Today, my son and I made Last Chance Elderflower Cordial. It’s best made weeks ago, back in early June when the fragrant, frothy flower-heads first appear in the lanes. But things have been busy, and I forgot – until my four-year-old asked rather plaintively if we were going to make some cordial this year. (My kids love cordial – the fact it contains a metric ton of sugar may have something to do with this. Healthy it is not).
The trouble is, we’d left it so late that the tiny white elderflowers have mostly gone over, with little green berries starting to form in their place. So we jumped in the car and went on an emergency elderflower hunt, looking for shady places where the last flowers might be clinging on. It was tough going. We climbed over ditches and through nettle patches. But we managed to find just enough flowers to make up a batch this afternoon. Little guy grated the lemon zest for me, while I tried to pick (most of) the insects out of the flowers.
Then we added heaps of caster sugar, some boiling water, and a little citric acid to help it last longer. The mix is now steeping for 24 hours, before we strain it and bottle it. I’ve included the full recipe below.
In the interests of full disclosure, I should admit that the photos are in extreme close-up because the kitchen table was covered with paperwork, kids’ drawings, and the remnants of lunch.
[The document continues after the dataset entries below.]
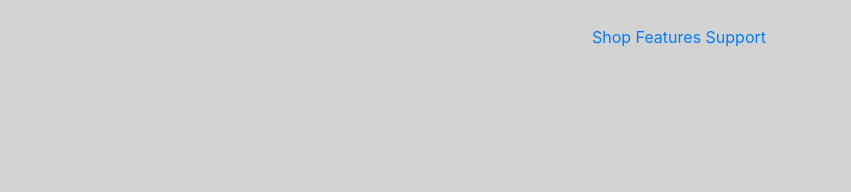
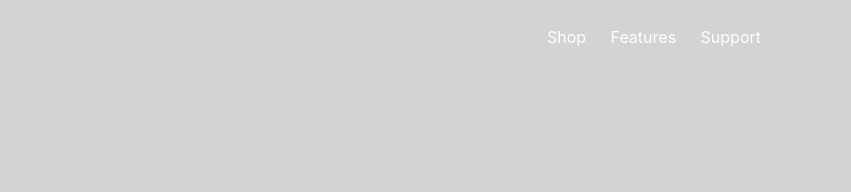
Before and after one commit to mollycover/cool-shades, a plain HTML site: page index.html in a window 1280 px wide. Shown: the full height of the page, 429-1280 px from the left. Drawn offline with nearby package versions, Linux system fonts and the light colour scheme.

Commit message:
attempt to fix css #2

```diff
--- a/style.css
+++ b/style.css
@@ -37,8 +37,17 @@ header .container {
   justify-content: flex-end;
 }
 
-.nav a {
+nav a {
   color: white;
   padding: 10px 5px;
   margin-right: 10px;
 }
+
+nav a:last-child {
+  margin: 0;
+}
+
+nav a:hover {
+  color: white;
+  text-decoration: underline;
+}
```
But at least the cordial got made!
Here’s the recipe I used:
Last Chance Elderflower Cordial
- 20 large elderflower ‘heads’ – or if made in late June, whatever size and amount you can find that aren’t actually going brownish. (As ever, with foraging – if you’re not sure, don’t pick – please don’t poison yourselves, people!)
- 3 to 6 lemons – sliced
- 1.8kg caster sugar (nope, that’s not a typo…1.8kg!)
- 50g citric acid (buy from a chemists, or online)
- 1.5 litres boiling water
- Ideally, pick the flowers away from busy roads or fields that have been recently sprayed; shake out any insects, and run under cold water to wash
- Put the flowers in a large bowl, with the lemon slices (and zest, if you want), plus sugar and citric acid
- Pour over the boiling water, stir til the sugar is dissolved; cover with a cloth and leave to steep for 24 hours or so
- Strain through a clean muslin or cloth (a tea-towel works); ie put the cloth in a sieve, place this over a large bowl, then pour the flowery mixture in – so that the cordial can drip through into the bowl, leaving all the gunk behind.
- Pour the strained, clear liquid – a funnel helps! – into sterilised bottles or jars (you can sterilise them by putting them through a hot dishwasher or soaking in boiling water)
- Keep in the fridge, don’t keep too long – it also freezes fine in plastic bottles.
To drink, pour a little out and dilute well with still or sparkling water, to taste.